on top of the Holiday Inn he owns, staring out at the city and thinking, "Where Am I?" as he thinks of the many ways he is connected to this place and wonders how his life ended up as it has. The fact that Dwayne's mental state is beginning to deteriorate at this point makes this passage interesting, as well.
I think asking "Where am I?" of oneself in this context (minus the impending madness) is a pretty universal experience; to think of past events and experiences that lead you to the moment you have a bizarre but obvious re-realization that this is my life. Reflection of the self and one's surroundings sometimes occurs so infrequently in daily life that when it finally happens, it feels like it's been a few years and you're left wondering exactly when it was you moved into the apartment you're currently occupying (or the Holiday Inn on which you're currently standing).

Required Reading was curated by Mitch Putnam of OMGPosters! and poster artist, Rob Jones. There is a ton of excellent work in the show, which you can check out and/or purchase here. My print, pictured above/left is currently available here. Below are some detail shots.

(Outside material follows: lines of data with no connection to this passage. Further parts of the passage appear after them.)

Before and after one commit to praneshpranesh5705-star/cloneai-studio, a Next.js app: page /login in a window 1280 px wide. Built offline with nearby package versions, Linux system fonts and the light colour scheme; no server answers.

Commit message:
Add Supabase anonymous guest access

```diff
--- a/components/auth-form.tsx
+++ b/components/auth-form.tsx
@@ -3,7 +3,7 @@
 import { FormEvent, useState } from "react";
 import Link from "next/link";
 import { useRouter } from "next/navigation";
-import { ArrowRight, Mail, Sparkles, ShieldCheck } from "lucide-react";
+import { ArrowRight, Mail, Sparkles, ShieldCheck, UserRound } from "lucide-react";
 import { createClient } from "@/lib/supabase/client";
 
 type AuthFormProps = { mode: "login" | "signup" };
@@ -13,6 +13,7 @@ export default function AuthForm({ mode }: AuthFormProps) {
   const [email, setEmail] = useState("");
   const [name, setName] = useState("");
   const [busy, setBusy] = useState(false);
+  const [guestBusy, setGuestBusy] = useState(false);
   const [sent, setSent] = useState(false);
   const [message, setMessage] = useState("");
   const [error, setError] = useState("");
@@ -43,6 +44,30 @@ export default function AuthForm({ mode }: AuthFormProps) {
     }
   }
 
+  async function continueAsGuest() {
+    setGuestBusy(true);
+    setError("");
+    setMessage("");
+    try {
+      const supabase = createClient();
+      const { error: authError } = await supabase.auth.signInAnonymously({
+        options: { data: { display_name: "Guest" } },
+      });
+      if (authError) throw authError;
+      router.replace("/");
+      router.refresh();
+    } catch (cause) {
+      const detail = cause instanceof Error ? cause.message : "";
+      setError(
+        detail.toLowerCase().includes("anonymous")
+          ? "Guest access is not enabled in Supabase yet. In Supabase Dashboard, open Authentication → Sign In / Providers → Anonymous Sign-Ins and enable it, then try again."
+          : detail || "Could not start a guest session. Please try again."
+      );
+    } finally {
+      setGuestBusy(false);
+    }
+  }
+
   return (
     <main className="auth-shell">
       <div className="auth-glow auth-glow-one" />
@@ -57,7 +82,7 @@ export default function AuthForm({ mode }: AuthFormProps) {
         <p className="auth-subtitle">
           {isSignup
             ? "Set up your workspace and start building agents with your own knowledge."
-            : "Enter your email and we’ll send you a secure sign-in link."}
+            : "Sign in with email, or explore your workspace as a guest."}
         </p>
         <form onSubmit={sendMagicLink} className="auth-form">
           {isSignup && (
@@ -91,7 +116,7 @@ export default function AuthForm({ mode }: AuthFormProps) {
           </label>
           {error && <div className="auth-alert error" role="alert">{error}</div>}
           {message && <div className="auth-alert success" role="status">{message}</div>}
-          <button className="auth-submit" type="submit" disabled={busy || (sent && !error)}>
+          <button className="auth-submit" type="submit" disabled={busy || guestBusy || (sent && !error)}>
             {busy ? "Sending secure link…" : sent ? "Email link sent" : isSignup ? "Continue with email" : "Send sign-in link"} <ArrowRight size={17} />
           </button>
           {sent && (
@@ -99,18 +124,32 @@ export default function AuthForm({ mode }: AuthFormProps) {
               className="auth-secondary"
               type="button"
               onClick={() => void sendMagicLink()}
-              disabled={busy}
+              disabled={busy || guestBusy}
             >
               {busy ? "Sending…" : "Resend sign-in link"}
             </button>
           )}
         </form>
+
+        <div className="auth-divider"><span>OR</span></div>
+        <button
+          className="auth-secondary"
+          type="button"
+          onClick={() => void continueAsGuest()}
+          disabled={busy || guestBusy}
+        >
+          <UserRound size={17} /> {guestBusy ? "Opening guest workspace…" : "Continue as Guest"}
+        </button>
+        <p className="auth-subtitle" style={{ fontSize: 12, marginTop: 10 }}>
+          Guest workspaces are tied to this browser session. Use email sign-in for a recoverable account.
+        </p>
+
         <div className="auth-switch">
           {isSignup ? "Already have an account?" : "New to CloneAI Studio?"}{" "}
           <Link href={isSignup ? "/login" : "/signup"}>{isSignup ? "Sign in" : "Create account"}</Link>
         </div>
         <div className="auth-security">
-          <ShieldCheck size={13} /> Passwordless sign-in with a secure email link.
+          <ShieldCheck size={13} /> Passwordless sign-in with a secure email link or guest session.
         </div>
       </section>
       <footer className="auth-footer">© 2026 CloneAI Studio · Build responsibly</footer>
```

This was probably the most involved print I've done so far, with the drawing alone taking somewhere in the 16-20 hour area. I completed the full composition in pencil, and I inked the drawing in four separate sections, so I could have four separate key line films (this was how I printed different parts of the city in different colors). The print ended up being nine screens, the final being a transparent layer of white for the glow around the Mildred Barry Memorial Center for the Arts (a stilted, spherical structure described in the book that I couldn't resist drawing).

In other news, Poster Cabaret's annual Bicycle Print Show opens May 5th in Austin, Texas. I just finished my print for the show last week and subsequently shipped it off to the gallery. Other upcoming poster fun will include work for Ween, James Blake, and a tour poster for Iron & Wine. Plus a whole slough of paintings later this year, but more on that later.

5 comments:

Logan said...

Very very nice.

Cameron Steward said...

This is wonderful Justin. Hope you're well dude!

David said...

That's some mighty impressive detail, Justin. And your screen printing skills are right up there with your drawing ability. Really great work!

James said...

Got mine last week. Love it. I can NOT believe it did not sell out at G1988.

Anyway, Nice Work.

Amy said...

Very evocative. I bought mine before I read your post, Justin, and now I'm doubly glad that I did. Keep on rockin'